▸ Assignment
Your task is to return all the entries below exactly, with every picture omitted.

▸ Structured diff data

▽

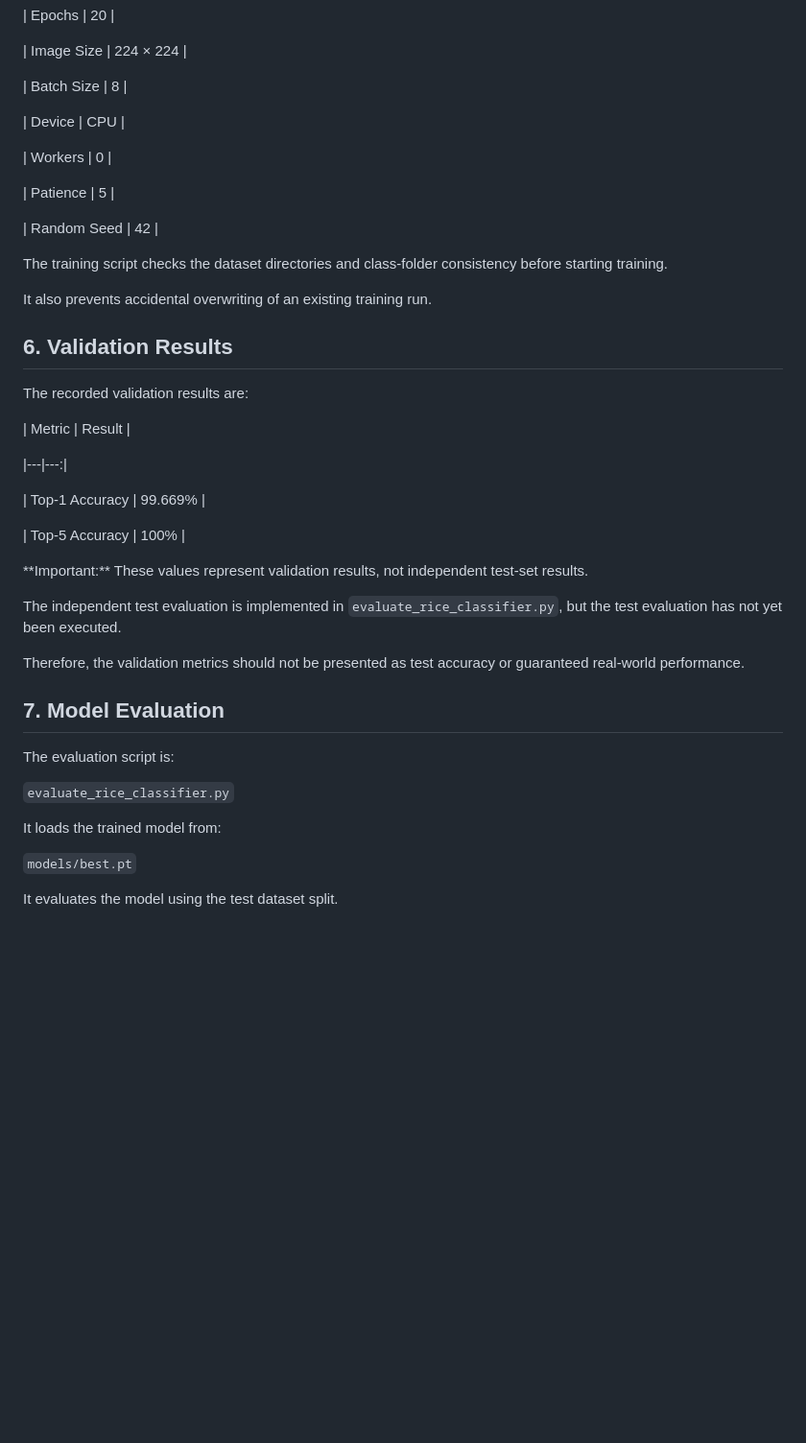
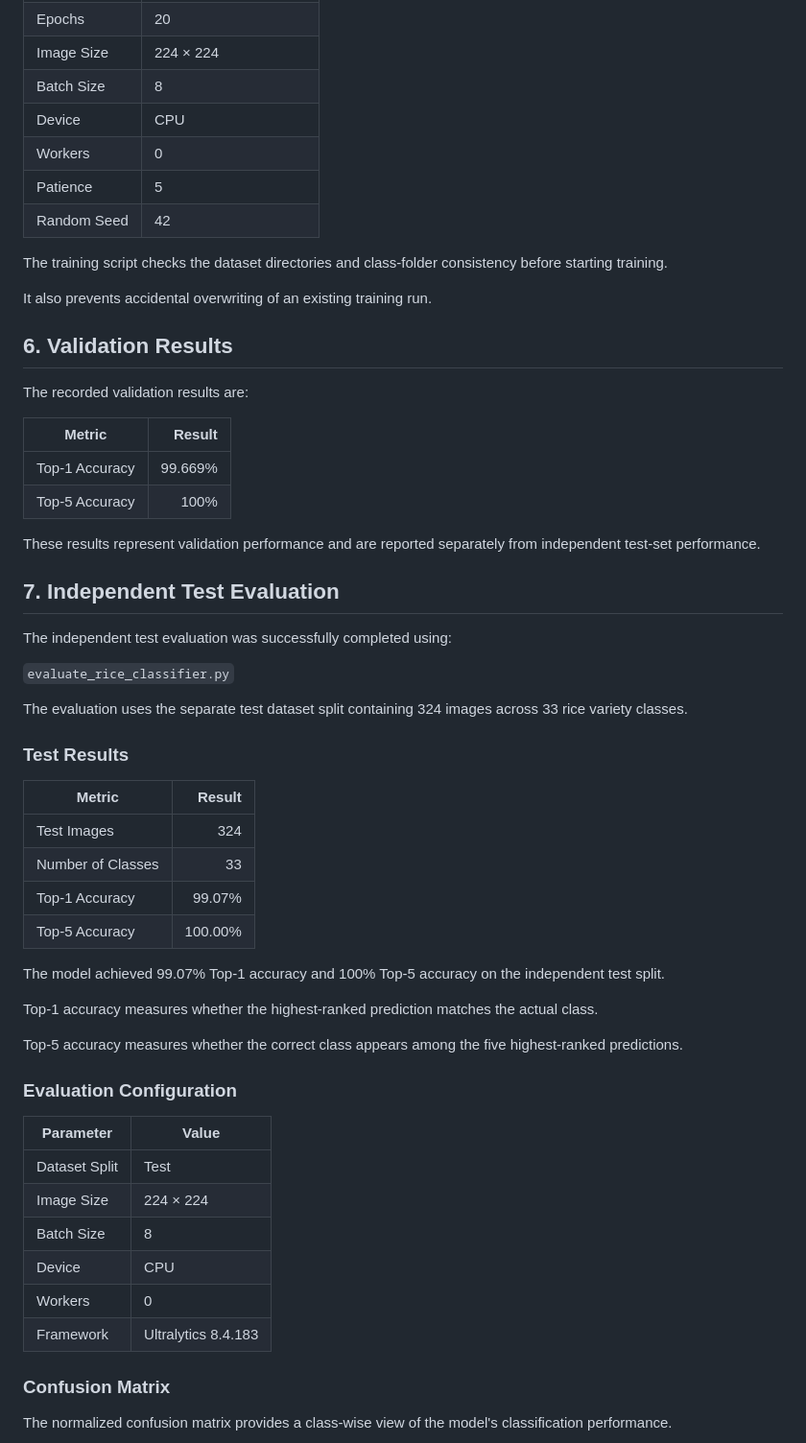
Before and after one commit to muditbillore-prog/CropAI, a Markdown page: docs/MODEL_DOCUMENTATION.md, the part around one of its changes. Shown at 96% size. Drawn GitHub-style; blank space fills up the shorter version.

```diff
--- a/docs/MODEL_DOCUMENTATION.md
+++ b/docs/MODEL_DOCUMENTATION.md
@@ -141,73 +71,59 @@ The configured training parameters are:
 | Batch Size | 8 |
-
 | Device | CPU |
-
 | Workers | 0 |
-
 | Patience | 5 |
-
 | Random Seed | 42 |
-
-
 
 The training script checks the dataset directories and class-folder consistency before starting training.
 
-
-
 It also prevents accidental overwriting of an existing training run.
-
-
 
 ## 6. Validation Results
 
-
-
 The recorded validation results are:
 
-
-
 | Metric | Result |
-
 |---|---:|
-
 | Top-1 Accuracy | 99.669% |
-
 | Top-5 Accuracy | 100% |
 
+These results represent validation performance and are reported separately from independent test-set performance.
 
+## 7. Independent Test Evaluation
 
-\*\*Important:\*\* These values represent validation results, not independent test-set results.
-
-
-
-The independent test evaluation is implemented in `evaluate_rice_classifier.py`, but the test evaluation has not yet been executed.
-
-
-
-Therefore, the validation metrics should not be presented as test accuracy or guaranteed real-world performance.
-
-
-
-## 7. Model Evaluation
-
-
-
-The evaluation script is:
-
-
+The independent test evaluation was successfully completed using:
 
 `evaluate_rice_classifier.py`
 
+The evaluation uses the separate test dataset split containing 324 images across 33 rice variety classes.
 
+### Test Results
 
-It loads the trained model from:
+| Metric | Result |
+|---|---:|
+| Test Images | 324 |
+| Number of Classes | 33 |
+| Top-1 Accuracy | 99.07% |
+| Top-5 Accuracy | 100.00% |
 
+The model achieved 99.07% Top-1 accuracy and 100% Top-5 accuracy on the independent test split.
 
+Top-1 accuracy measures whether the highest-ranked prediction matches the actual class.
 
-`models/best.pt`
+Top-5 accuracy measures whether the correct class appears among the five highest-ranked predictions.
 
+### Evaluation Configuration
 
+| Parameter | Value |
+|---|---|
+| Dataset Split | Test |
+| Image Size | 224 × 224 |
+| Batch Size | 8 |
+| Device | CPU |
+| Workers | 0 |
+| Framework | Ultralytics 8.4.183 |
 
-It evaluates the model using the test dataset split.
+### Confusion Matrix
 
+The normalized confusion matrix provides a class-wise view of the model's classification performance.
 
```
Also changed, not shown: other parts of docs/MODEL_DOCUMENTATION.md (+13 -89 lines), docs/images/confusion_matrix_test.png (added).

△

▸ Response below
Before and after one commit to muditbillore-prog/CropAI, a Markdown page: docs/MODEL_DOCUMENTATION.md, the part around one of its changes. Shown at 96% size. Drawn GitHub-style; blank space fills up the shorter version.

```diff
--- a/docs/MODEL_DOCUMENTATION.md
+++ b/docs/MODEL_DOCUMENTATION.md
@@ -141,73 +71,59 @@ The configured training parameters are:
 | Batch Size | 8 |
-
 | Device | CPU |
-
 | Workers | 0 |
-
 | Patience | 5 |
-
 | Random Seed | 42 |
-
-
 
 The training script checks the dataset directories and class-folder consistency before starting training.
 
-
-
 It also prevents accidental overwriting of an existing training run.
-
-
 
 ## 6. Validation Results
 
-
-
 The recorded validation results are:
 
-
-
 | Metric | Result |
-
 |---|---:|
-
 | Top-1 Accuracy | 99.669% |
-
 | Top-5 Accuracy | 100% |
 
+These results represent validation performance and are reported separately from independent test-set performance.
 
+## 7. Independent Test Evaluation
 
-\*\*Important:\*\* These values represent validation results, not independent test-set results.
-
-
-
-The independent test evaluation is implemented in `evaluate_rice_classifier.py`, but the test evaluation has not yet been executed.
-
-
-
-Therefore, the validation metrics should not be presented as test accuracy or guaranteed real-world performance.
-
-
-
-## 7. Model Evaluation
-
-
-
-The evaluation script is:
-
-
+The independent test evaluation was successfully completed using:
 
 `evaluate_rice_classifier.py`
 
+The evaluation uses the separate test dataset split containing 324 images across 33 rice variety classes.
 
+### Test Results
 
-It loads the trained model from:
+| Metric | Result |
+|---|---:|
+| Test Images | 324 |
+| Number of Classes | 33 |
+| Top-1 Accuracy | 99.07% |
+| Top-5 Accuracy | 100.00% |
 
+The model achieved 99.07% Top-1 accuracy and 100% Top-5 accuracy on the independent test split.
 
+Top-1 accuracy measures whether the highest-ranked prediction matches the actual class.
 
-`models/best.pt`
+Top-5 accuracy measures whether the correct class appears among the five highest-ranked predictions.
 
+### Evaluation Configuration
 
+| Parameter | Value |
+|---|---|
+| Dataset Split | Test |
+| Image Size | 224 × 224 |
+| Batch Size | 8 |
+| Device | CPU |
+| Workers | 0 |
+| Framework | Ultralytics 8.4.183 |
 
-It evaluates the model using the test dataset split.
+### Confusion Matrix
 
+The normalized confusion matrix provides a class-wise view of the model's classification performance.
 
```
Also changed, not shown: other parts of docs/MODEL_DOCUMENTATION.md (+13 -89 lines), docs/images/confusion_matrix_test.png (added).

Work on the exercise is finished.